1970: The Controlled Substances Act is enacted (replacing the unconstitutional Marihuana Tax Act). Cannabis is classified as a Schedule I drug, determined to have a high potential for abuse and no accepted medical use, thereby prohibiting its use for any purpose. This act was signed into law by President Richard Nixon.
This legislation created five classifications, with specific qualifications for a substance to be included in each. The substances scheduling (classification) are determined by the Drug Enforcement Agency (DEA) and the Food and Drug Administration (FDA). Yet, Congress does have the power to schedule or de-schedule substances through legislation. Substance scheduling decisions are based on its potential for abuse, accepted medical use in treatment in the United States, and international treaties.
Classification of Controlled Substances:
Schedule I: High potential of abuse, not acceptable for medical use
Schedule II: High potential of abuse, sometimes allowed with “severe restrictions” for medical use
Schedule II: Medium potential of abuse, acceptable for medical use
Schedule IV: Moderate potential of abuse, acceptable for medical use

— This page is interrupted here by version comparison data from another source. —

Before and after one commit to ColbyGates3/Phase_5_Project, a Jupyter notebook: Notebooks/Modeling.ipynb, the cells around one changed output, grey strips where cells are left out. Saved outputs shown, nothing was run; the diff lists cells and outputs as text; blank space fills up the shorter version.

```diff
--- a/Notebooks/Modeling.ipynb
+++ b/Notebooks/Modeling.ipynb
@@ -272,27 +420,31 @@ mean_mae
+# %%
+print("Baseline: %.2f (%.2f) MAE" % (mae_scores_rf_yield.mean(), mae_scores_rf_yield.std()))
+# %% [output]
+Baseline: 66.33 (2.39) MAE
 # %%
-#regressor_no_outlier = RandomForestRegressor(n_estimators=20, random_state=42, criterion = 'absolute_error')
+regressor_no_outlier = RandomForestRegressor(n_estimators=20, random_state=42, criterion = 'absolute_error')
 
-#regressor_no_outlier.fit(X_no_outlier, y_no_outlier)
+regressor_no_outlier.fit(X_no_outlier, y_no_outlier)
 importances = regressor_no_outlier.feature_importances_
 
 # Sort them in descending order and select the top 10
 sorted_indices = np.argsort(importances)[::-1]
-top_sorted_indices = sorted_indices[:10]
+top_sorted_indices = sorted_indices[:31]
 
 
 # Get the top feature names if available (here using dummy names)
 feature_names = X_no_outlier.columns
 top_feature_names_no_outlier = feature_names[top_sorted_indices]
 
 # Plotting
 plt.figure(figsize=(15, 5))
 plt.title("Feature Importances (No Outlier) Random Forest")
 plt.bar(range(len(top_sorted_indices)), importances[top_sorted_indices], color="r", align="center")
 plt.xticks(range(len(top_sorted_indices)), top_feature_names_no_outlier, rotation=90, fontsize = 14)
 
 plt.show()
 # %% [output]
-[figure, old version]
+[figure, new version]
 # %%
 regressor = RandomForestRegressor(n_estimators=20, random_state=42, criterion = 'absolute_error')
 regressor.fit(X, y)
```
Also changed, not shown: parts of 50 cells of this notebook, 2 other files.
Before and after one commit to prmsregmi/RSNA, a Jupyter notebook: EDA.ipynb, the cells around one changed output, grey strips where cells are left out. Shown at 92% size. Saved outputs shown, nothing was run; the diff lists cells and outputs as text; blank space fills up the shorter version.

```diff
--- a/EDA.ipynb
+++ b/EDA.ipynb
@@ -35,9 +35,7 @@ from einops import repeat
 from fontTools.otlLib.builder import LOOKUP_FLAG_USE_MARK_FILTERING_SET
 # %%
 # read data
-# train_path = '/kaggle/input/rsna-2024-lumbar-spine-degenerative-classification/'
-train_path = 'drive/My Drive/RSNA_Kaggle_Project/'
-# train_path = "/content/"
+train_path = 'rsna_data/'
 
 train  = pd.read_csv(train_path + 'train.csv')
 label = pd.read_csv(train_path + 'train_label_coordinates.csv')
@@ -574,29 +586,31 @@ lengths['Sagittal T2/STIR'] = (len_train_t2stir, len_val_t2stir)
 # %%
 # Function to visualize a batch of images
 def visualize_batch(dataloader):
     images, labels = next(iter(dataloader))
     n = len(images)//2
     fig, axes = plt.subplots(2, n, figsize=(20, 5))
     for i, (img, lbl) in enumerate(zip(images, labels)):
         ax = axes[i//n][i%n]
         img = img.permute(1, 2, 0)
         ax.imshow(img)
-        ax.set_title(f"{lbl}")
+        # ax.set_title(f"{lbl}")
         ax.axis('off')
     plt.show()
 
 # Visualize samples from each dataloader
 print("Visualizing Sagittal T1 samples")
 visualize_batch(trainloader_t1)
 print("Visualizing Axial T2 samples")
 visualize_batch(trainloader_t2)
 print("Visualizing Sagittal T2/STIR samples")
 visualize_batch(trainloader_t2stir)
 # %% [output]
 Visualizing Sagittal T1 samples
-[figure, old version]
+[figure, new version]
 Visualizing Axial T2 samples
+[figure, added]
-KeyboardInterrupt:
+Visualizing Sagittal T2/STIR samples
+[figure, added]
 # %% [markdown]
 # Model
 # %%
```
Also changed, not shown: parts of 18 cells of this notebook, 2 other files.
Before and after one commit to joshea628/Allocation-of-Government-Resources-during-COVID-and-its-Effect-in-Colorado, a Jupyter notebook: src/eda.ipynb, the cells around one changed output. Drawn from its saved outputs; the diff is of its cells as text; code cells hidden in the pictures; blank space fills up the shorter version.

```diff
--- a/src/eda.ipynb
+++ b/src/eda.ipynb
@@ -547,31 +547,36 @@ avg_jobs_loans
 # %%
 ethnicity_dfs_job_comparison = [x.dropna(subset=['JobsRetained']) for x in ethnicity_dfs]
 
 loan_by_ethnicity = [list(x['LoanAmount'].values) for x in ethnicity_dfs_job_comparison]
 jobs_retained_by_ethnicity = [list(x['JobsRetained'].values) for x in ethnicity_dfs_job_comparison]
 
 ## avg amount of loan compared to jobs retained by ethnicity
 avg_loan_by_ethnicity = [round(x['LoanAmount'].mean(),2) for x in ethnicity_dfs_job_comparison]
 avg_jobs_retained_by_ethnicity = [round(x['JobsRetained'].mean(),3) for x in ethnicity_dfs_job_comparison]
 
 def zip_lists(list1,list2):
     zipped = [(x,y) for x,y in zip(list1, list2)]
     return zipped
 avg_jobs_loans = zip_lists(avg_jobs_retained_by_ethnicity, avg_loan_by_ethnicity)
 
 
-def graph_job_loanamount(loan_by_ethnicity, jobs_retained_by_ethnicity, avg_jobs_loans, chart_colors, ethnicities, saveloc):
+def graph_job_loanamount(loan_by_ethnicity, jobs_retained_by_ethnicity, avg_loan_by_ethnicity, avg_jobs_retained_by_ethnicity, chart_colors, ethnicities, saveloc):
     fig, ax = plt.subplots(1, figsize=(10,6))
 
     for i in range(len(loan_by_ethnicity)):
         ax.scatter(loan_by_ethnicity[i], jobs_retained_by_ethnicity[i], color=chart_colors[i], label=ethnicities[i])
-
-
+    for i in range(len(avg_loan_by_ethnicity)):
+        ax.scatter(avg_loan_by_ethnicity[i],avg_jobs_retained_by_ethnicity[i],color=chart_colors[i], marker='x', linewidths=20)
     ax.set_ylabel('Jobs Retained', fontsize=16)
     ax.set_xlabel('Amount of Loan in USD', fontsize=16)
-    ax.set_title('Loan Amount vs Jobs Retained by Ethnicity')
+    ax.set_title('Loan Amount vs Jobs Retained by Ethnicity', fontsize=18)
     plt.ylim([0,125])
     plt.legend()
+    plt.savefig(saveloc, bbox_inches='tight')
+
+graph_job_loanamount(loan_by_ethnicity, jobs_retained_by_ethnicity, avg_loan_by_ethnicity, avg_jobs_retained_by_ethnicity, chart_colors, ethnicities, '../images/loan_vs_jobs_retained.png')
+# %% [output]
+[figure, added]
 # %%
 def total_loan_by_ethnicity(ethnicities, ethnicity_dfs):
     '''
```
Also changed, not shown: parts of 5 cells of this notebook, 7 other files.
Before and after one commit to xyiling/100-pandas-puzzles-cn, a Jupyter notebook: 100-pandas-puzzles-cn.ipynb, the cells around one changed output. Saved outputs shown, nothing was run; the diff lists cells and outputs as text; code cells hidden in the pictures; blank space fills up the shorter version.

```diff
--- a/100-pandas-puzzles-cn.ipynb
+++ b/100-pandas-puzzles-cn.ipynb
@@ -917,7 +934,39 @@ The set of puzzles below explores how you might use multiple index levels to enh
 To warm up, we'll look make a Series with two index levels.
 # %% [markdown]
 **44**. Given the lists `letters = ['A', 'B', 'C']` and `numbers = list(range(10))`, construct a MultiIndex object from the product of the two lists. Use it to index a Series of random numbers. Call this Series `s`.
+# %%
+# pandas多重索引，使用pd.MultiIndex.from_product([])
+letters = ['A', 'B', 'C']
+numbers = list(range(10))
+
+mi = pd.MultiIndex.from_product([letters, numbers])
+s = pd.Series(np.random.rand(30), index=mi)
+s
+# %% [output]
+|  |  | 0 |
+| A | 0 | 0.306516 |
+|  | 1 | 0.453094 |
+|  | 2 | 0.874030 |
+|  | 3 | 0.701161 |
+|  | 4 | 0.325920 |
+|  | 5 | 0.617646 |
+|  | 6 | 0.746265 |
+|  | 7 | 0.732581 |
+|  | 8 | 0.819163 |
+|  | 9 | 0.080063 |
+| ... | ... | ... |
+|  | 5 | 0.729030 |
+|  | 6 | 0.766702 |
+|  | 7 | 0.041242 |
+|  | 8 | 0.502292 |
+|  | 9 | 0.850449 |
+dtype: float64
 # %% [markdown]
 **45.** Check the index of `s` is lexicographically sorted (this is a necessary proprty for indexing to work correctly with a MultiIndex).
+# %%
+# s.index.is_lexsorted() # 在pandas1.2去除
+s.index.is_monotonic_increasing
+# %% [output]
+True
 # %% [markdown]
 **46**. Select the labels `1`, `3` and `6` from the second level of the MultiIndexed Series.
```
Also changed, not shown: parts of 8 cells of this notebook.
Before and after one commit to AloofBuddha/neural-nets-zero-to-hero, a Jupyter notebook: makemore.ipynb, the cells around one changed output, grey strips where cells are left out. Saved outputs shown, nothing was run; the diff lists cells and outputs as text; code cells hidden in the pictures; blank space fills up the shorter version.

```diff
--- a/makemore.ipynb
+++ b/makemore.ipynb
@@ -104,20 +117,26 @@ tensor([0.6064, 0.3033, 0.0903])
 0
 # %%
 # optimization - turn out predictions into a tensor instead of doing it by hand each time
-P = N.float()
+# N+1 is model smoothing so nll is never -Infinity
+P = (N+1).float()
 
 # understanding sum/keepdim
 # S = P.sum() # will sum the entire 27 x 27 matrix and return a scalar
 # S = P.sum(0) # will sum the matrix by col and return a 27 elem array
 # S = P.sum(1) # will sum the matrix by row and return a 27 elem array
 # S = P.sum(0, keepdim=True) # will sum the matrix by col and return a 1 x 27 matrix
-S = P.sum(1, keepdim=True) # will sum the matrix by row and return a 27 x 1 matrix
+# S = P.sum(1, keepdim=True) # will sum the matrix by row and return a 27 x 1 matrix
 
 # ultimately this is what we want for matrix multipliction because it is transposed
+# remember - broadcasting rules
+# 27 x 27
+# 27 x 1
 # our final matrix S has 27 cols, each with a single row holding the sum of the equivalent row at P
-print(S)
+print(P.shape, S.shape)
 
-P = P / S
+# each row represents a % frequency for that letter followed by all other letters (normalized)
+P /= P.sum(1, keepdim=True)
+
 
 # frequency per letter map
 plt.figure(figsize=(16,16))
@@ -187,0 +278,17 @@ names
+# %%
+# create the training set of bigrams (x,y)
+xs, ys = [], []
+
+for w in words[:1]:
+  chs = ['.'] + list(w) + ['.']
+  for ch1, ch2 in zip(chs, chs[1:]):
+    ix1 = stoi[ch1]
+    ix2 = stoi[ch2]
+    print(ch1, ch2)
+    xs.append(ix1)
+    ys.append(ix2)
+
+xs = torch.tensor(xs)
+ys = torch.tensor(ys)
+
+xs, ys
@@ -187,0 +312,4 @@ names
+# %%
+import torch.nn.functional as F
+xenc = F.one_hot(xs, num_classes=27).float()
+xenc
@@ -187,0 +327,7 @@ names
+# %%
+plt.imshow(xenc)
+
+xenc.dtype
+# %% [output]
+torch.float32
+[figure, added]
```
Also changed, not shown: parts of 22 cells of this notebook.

Schedule V: Lowest potential of abuse, acceptable for medical use
1984-1986: Mandatory Sentencing and the three-strikes law were created under the Reagan Administration. This accounts for some of the harshest drug laws created including mandatory 25-year imprisonment for certain drug offenses and the promotion of the death penalty to be used against “drug kingpins”.
1998: House Joint Resolution 117, encouraged by the passing of California’s Prop 215, the House of Representatives passed this measure to support the existing Federal legal process for determining the safety and efficacy of certain drugs.
2012: The Arkansas Medical Marijuana Act (AMMA) Issue 5 was a failed medical marijuana ballot initiative. While the issue failed, it showed promise, only being defeated by 3%.
2014: The Rohrabacher–Farr Amendment passed in the U.S. House and signed into law prohibiting the Justice Department from interfering with the implementation of state medical cannabis laws.
2016: The Arkansas Medical Marijuana Amendment (AMMA) Issue 6 legalized the medical use of marijuana. AMMA allows patients who obtain a doctor’s recommendation to possess up to 2.5 ounces of cannabis to treat any of 12 qualifying medical conditions, also requiring between 20 and 40 cannabis dispensaries and 4 to 8 cultivators to be licensed by the state. Patients are not allowed to cultivate at home.
Unfortunately, like other medical marijuana cannabis laws licensing took longer than planned, authorized sales did not begin until 2019.
2018: Farm bill legalizes low-THC hemp nationwide and effectively de-schedules hemp-derived cannabidiol (CBD) from the Controlled Substances Act.
2019: Arkansas’ Licensed Medical Marijuana Market opens
2020: Arkansas’ Medical Marijuana sales top $200 Million